More than one thousand online photo-printing services have entered the marketplace in the history of the Web. Only a few remain. The most successful survivor is Shutterfly, founded in 1999. The 16 billion pictures currently sitting on Shutterfly’s servers aren’t your garden-variety snapshots of sandwiches and shoes. The pictures on Shutterfly are treasured images, and destined to decorate photobooks, prints, calendars, wall decals, mugs, greeting cards, and other items.
How has the company thrived? That’s what Bloomberg Businessweek tried to figure out this week. Most of their orders are during the holiday season, and they get through the off-season by using their printing equipment for corporate jobs.
That’s not to say that they aren’t aware of what individuals are looking for in a photo-printing service. Their core customers, comprising 80% of consumer business, are women between ages 25 and 50––what CEO Jeffrey Housenbold calls the “chief memory officers” of their families. They might not necessarily be taking the all of photos, but these clan archivists are the ones arranging them into pretty albums and giving everyone photobooks for Christmas.

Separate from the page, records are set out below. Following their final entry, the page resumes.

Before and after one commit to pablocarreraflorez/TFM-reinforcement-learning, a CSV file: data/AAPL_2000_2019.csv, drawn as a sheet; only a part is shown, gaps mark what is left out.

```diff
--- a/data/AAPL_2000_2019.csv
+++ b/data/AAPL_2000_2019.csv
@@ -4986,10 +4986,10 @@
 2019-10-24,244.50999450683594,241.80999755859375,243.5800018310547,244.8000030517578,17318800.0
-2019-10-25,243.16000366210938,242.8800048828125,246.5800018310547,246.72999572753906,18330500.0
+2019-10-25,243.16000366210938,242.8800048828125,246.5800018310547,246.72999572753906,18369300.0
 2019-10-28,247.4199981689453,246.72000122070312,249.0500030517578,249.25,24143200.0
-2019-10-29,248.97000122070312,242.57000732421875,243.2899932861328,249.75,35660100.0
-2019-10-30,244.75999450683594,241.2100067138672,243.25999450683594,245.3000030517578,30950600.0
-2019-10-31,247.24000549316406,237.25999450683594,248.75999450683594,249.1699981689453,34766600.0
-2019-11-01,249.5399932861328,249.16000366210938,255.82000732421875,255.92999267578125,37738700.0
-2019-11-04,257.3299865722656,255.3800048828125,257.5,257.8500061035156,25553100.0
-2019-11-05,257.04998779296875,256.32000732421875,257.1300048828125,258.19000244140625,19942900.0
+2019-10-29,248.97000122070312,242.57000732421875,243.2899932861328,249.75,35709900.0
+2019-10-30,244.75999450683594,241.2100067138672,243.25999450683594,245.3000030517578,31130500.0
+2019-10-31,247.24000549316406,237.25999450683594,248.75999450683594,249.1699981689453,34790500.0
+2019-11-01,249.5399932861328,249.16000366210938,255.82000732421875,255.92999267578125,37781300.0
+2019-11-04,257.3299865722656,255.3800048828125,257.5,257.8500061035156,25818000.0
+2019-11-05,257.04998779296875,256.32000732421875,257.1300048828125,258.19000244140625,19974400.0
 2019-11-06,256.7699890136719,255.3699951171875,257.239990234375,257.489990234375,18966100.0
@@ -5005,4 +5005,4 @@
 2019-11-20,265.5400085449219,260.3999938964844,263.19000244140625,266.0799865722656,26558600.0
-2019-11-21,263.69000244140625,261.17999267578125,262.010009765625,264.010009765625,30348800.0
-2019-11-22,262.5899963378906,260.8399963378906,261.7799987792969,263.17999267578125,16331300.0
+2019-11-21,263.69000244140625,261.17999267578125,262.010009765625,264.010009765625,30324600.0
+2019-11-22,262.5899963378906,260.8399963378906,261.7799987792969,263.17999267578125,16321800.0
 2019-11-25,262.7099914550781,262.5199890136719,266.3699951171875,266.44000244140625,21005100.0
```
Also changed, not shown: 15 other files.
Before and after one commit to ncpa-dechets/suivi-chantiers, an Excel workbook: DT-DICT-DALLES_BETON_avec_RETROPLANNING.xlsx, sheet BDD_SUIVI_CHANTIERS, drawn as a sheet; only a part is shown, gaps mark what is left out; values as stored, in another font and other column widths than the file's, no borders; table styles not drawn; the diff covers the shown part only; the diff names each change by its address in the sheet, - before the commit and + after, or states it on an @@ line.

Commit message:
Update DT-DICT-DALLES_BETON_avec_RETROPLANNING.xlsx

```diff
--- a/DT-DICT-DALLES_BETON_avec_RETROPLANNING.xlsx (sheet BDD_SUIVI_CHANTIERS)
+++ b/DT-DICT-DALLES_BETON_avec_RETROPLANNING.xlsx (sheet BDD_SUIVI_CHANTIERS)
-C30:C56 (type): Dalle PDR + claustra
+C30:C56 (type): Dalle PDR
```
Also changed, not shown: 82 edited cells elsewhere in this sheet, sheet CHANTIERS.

Shutterfly’s Improbably Long Survival (and Success) [Bloomberg BusinessWeek]